Activity:
Go through the data below and return each line containing the word "README".

Stored data:
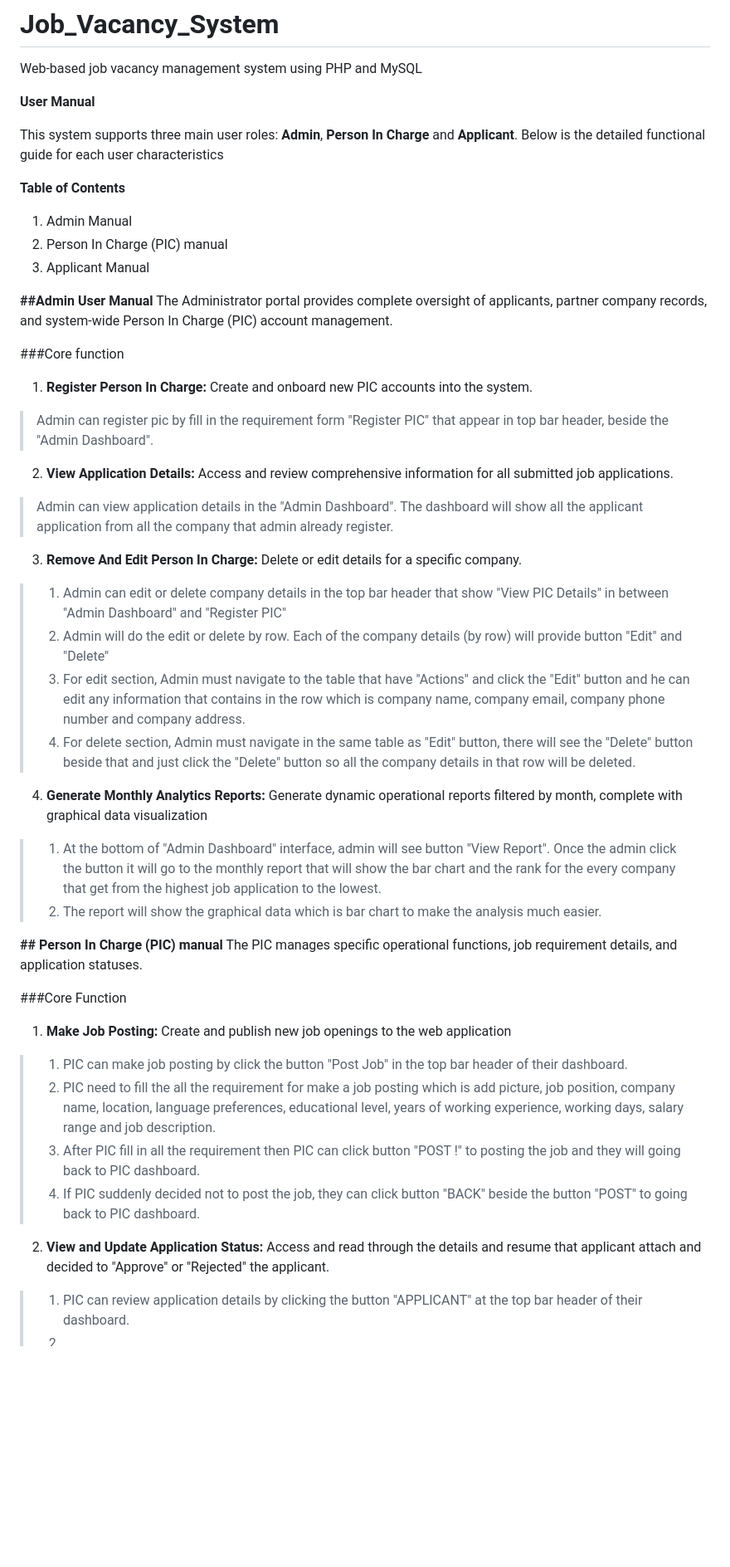
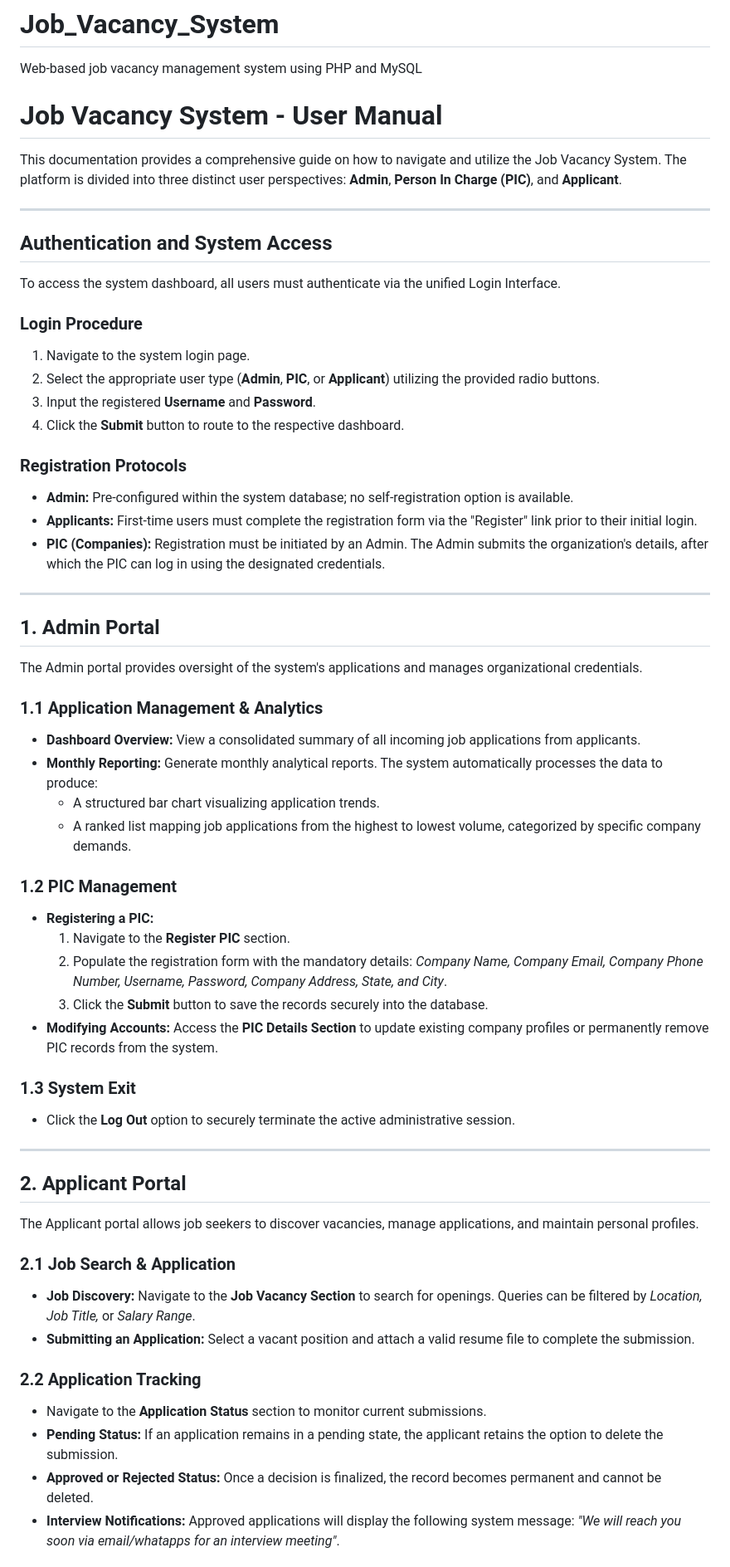
Before and after one commit to nurin-badtrisha/Job_Vacancy_System, a Markdown page: README.md, the part around one of its changes. Shown at 83% size. Rendered like a GitHub page; blank space fills up the shorter version.

Commit message:
Expand README with user manual for Job Vacancy System
Added user manual section detailing functionalities for Admin, PIC, and Applicant roles, including login procedures, application management, and job posting processes.

```diff
--- a/README.md
+++ b/README.md
@@ -1,49 +1,62 @@
 # Job_Vacancy_System
 Web-based job vacancy management system using PHP and MySQL
 
+# Job Vacancy System - User Manual
 
-**User Manual**
+This documentation provides a comprehensive guide on how to navigate and utilize the Job Vacancy System. The platform is divided into three distinct user perspectives: **Admin**, **Person In Charge (PIC)**, and **Applicant**.
 
-This system supports three main user roles: **Admin**, **Person In Charge** and **Applicant**. Below is the detailed functional guide for each user characteristics
+---
 
-**Table of Contents**
-1. Admin Manual
-2. Person In Charge (PIC) manual
-3. Applicant Manual
+## Authentication and System Access
 
+To access the system dashboard, all users must authenticate via the unified Login Interface.
 
-**##Admin User Manual**
-The Administrator portal provides complete oversight of applicants, partner company records, and system-wide Person In Charge (PIC) account management.
+### Login Procedure
+1. Navigate to the system login page.
+2. Select the appropriate user type (**Admin**, **PIC**, or **Applicant**) utilizing the provided radio buttons.
+3. Input the registered **Username** and **Password**.
+4. Click the **Submit** button to route to the respective dashboard.
 
-###Core function
-1. **Register Person In Charge:** Create and onboard new PIC accounts into the system.
-> Admin can register pic by fill in the requirement form "Register PIC" that appear in top bar header, beside the "Admin Dashboard".
+### Registration Protocols
+* **Admin:** Pre-configured within the system database; no self-registration option is available.
+* **Applicants:** First-time users must complete the registration form via the "Register" link prior to their initial login.
+* **PIC (Companies):** Registration must be initiated by an Admin. The Admin submits the organization's details, after which the PIC can log in using the designated credentials.
 
-2. **View Application Details:** Access and review comprehensive information for all submitted job applications.
-> Admin can view application details in the "Admin Dashboard". The dashboard will show all the applicant application from all the company that admin already register.
+---
 
-3. **Remove And Edit Person In Charge:** Delete or edit details for a specific company.
-> 1. Admin can edit or delete company details in the top bar header that show "View PIC Details" in between "Admin Dashboard" and "Register PIC"
-> 2. Admin will do the edit or delete by row. Each of the company details (by row) will provide button "Edit" and "Delete"
-> 3. For edit section,  Admin must navigate to the table that have "Actions" and click the "Edit" button and he can edit any information that contains in the row which is company name, company email, company phone number and company address.
-> 4. For delete section, Admin must navigate in the same table as "Edit" button, there will see the "Delete" button beside that and just click the "Delete" button so all the company details  in that row will be deleted.
+## 1. Admin Portal
 
-4. **Generate Monthly Analytics Reports:** Generate dynamic operational reports filtered by month, complete with graphical data visualization
-> 1. At the bottom of "Admin Dashboard" interface, admin will see button "View Report". Once the admin click the button it will go to the monthly report that will show the bar chart and the rank for the every company that get from the highest job application to the lowest.
-> 2.  The report will show the graphical data which is bar chart to make the analysis much easier.
+The Admin portal provides oversight of the system's applications and manages organizational credentials.
 
+### 1.1 Application Management & Analytics
+* **Dashboard Overview:** View a consolidated summary of all incoming job applications from applicants.
+* **Monthly Reporting:** Generate monthly analytical reports. The system automatically processes the data to produce:
+  * A structured bar chart visualizing application trends.
+  * A ranked list mapping job applications from the highest to lowest volume, categorized by specific company demands.
 
+### 1.2 PIC Management
+* **Registering a PIC:**
+  1. Navigate to the **Register PIC** section.
+  2. Populate the registration form with the mandatory details: *Company Name, Company Email, Company Phone Number, Username, Password, Company Address, State, and City*.
+  3. Click the **Submit** button to save the records securely into the database.
+* **Modifying Accounts:** Access the **PIC Details Section** to update existing company profiles or permanently remove PIC records from the system.
 
-**## Person In Charge (PIC) manual**
-The PIC manages specific operational functions, job requirement details, and application statuses.
+### 1.3 System Exit
+* Click the **Log Out** option to securely terminate the active administrative session.
 
-###Core Function
-1. **Make Job Posting:** Create and publish new job openings to the web application
-> 1. PIC can make job posting by click the button "Post Job" in the top bar header of their dashboard.
-> 2. PIC need to fill the all the requirement for make a job posting which is add picture, job position, company name, location, language preferences, educational level, years of working experience, working days, salary range and job description.
-> 3. After PIC fill in all the requirement then PIC can click button "POST !" to posting the job and they will going back to PIC dashboard.
-> 4. If PIC suddenly decided not to post the job, they can click button "BACK" beside the button "POST" to going back to PIC dashboard.
+---
 
-2. **View and Update Application Status:** Access and read through the details and resume that applicant attach and decided to "Approve" or "Rejected" the applicant.
-> 1. PIC can review application details by clicking the button "APPLICANT" at the top bar header of their dashboard.
-> 2.
+## 2. Applicant Portal
+
+The Applicant portal allows job seekers to discover vacancies, manage applications, and maintain personal profiles.
+
+### 2.1 Job Search & Application
+* **Job Discovery:** Navigate to the **Job Vacancy Section** to search for openings. Queries can be filtered by *Location, Job Title,* or *Salary Range*.
+* **Submitting an Application:** Select a vacant position and attach a valid resume file to complete the submission.
+
+### 2.2 Application Tracking
+* Navigate to the **Application Status** section to monitor current submissions.
+* **Pending Status:** If an application remains in a pending state, the applicant retains the option to delete the submission.
+* **Approved or Rejected Status:** Once a decision is finalized, the record becomes permanent and cannot be deleted.
+* **Interview Notifications:** Approved applications will display the following system message: *"We will reach you soon via email/whatapps for an interview meeting"*.
+
```
Also changed, not shown: other parts of README.md (+25 -0 lines).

Answer below:
Before and after one commit to nurin-badtrisha/Job_Vacancy_System, a Markdown page: README.md, the part around one of its changes. Shown at 83% size. Rendered like a GitHub page; blank space fills up the shorter version.
Expand README with user manual for Job Vacancy System
--- a/README.md
+++ b/README.md
Also changed, not shown: other parts of README.md (+25 -0 lines).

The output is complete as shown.